Exercise objective
Your answer must consist of the records below, reproduced exactly, with every picture removed.

Dataset excerpts:
========

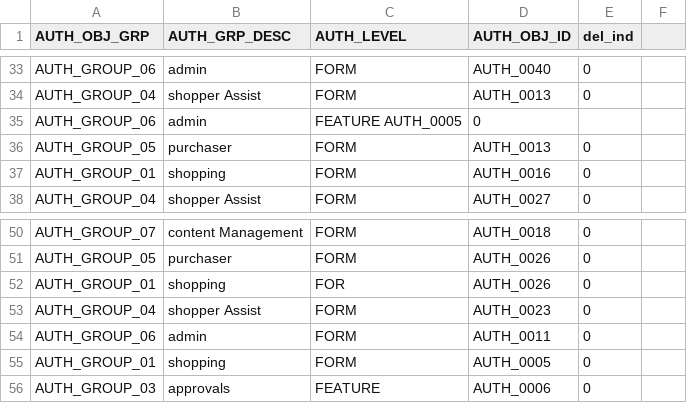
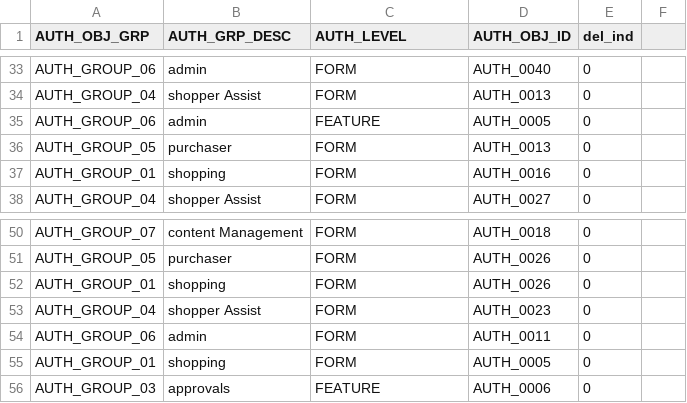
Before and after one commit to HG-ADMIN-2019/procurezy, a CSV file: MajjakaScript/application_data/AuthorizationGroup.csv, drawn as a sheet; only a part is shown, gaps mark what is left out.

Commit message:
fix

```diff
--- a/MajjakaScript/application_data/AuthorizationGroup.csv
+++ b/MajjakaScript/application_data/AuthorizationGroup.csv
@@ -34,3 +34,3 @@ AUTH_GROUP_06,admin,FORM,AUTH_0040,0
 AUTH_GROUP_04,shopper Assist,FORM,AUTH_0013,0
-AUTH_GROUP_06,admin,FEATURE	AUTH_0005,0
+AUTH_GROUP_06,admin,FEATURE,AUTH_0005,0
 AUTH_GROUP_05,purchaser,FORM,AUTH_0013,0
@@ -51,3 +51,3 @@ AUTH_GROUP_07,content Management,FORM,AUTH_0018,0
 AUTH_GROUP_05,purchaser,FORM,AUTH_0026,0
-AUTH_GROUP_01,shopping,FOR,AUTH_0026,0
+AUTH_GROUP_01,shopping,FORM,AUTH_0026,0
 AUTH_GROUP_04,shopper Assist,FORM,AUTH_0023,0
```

========

Output of the task
Before and after one commit to HG-ADMIN-2019/procurezy, a CSV file: MajjakaScript/application_data/AuthorizationGroup.csv, drawn as a sheet; only a part is shown, gaps mark what is left out.

Commit message:
fix

```diff
--- a/MajjakaScript/application_data/AuthorizationGroup.csv
+++ b/MajjakaScript/application_data/AuthorizationGroup.csv
@@ -34,3 +34,3 @@ AUTH_GROUP_06,admin,FORM,AUTH_0040,0
 AUTH_GROUP_04,shopper Assist,FORM,AUTH_0013,0
-AUTH_GROUP_06,admin,FEATURE	AUTH_0005,0
+AUTH_GROUP_06,admin,FEATURE,AUTH_0005,0
 AUTH_GROUP_05,purchaser,FORM,AUTH_0013,0
@@ -51,3 +51,3 @@ AUTH_GROUP_07,content Management,FORM,AUTH_0018,0
 AUTH_GROUP_05,purchaser,FORM,AUTH_0026,0
-AUTH_GROUP_01,shopping,FOR,AUTH_0026,0
+AUTH_GROUP_01,shopping,FORM,AUTH_0026,0
 AUTH_GROUP_04,shopper Assist,FORM,AUTH_0023,0
```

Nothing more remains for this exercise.